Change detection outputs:
━━━━━━━━━━

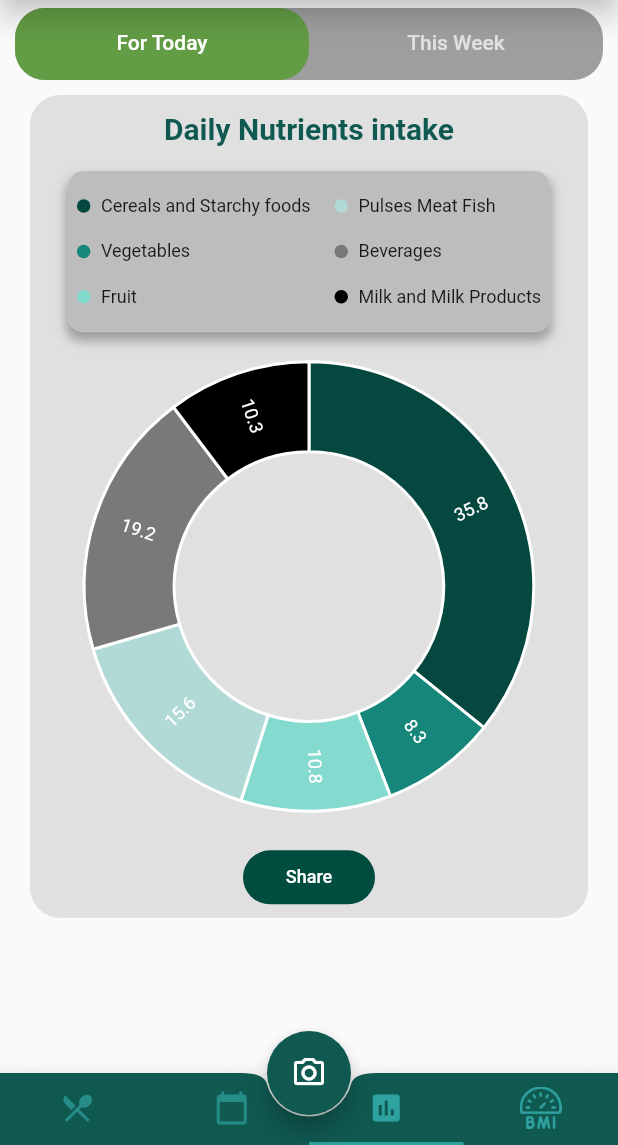
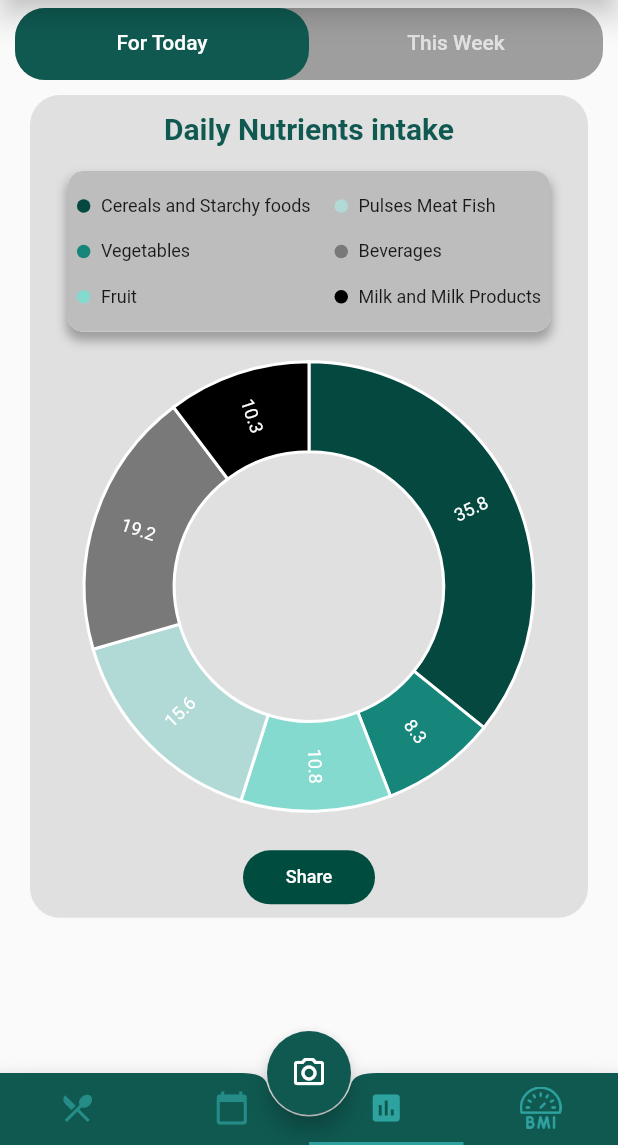
Before and after one commit to cepdnaclk/SnaT-meal-tracking-app, a Flutter app: the screen it shows after launch, item 3 of the bottom bar chosen, on a phone screen of 412 x 824 dp, the part 91-1236 px from its top. Run offline on Flutter 3.47's test engine with Material 2 defaults, Android fonts, the phone set to English and light mode, and no system bars; drawn by our look-alikes of screenshot; our stand-ins replace camera, charts_flutter, cloud_firestore, firebase_auth, firebase_core, firebase_storage and 11 more; missing offline and left inert: flutter_3d_choice_chip, pretty_gauge; accounts and stored records are empty.

Commit message:
Update chart_view.dart

```diff
--- a/lib/Components/Tab_Views/chart_view.dart
+++ b/lib/Components/Tab_Views/chart_view.dart
@@ -4,6 +4,7 @@ import 'package:charts_flutter/flutter.dart' as charts;
 import 'dart:io';
 import 'dart:typed_data';
 import 'package:image_gallery_saver/image_gallery_saver.dart';
+import 'package:mobile_app/Theme/theme_info.dart';
 import 'package:path_provider/path_provider.dart';
 import 'package:permission_handler/permission_handler.dart';
 import 'package:screenshot/screenshot.dart';
@@ -92,7 +93,7 @@ class _ChartViewState extends State<ChartView> {
                   ),
                   child: TabBar(
                     indicator: BoxDecoration(
-                        color: Color(0xff629c44),
+                        color: ThemeInfo.primaryColor,
                         borderRadius: BorderRadius.circular(20.0)),
                     indicatorColor: Color(0xff1976d2),
                     tabs: [
@@ -255,6 +256,9 @@ class _ChartViewState extends State<ChartView> {
                                   color: Colors.teal.shade900,
                                 ),
                               ),
+                              SizedBox(
+                                height: size.height * 0.01,
+                              ),
                               Expanded(
                                 child: charts.BarChart(
                                   _seriesData,
@@ -264,6 +268,27 @@ class _ChartViewState extends State<ChartView> {
                                   //behaviors: [new charts.SeriesLegend()],
                                   animationDuration: Duration(seconds: 1),
                                 ),
+                              ),
+                              SizedBox(
+                                height: size.height * 0.01,
+                              ),
+                              FlatButton(
+                                shape: RoundedRectangleBorder(
+                                  borderRadius: BorderRadius.circular(20),
+                                ),
+                                child: Text(
+                                  'Share',
+                                  style: TextStyle(fontSize: 12.0),
+                                ),
+                                color: Colors.teal.shade900,
+                                textColor: Colors.white,
+                                onPressed: () async {
+                                  final image = await controller.capture();
+                                  if (image == null) return;
+
+                                  await saveImage(image);
+                                  await saveAndShare(image);
+                                },
                               ),
                             ],
                           ),
```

━━━━━━━━━━

TASK OBJECTIVE: Find each line in the records holding the string "ChartView" and show it.

ANSWER SECTION:
@@ -92,7 +93,7 @@ class _ChartViewState extends State<ChartView> {
@@ -255,6 +256,9 @@ class _ChartViewState extends State<ChartView> {
@@ -264,6 +268,27 @@ class _ChartViewState extends State<ChartView> {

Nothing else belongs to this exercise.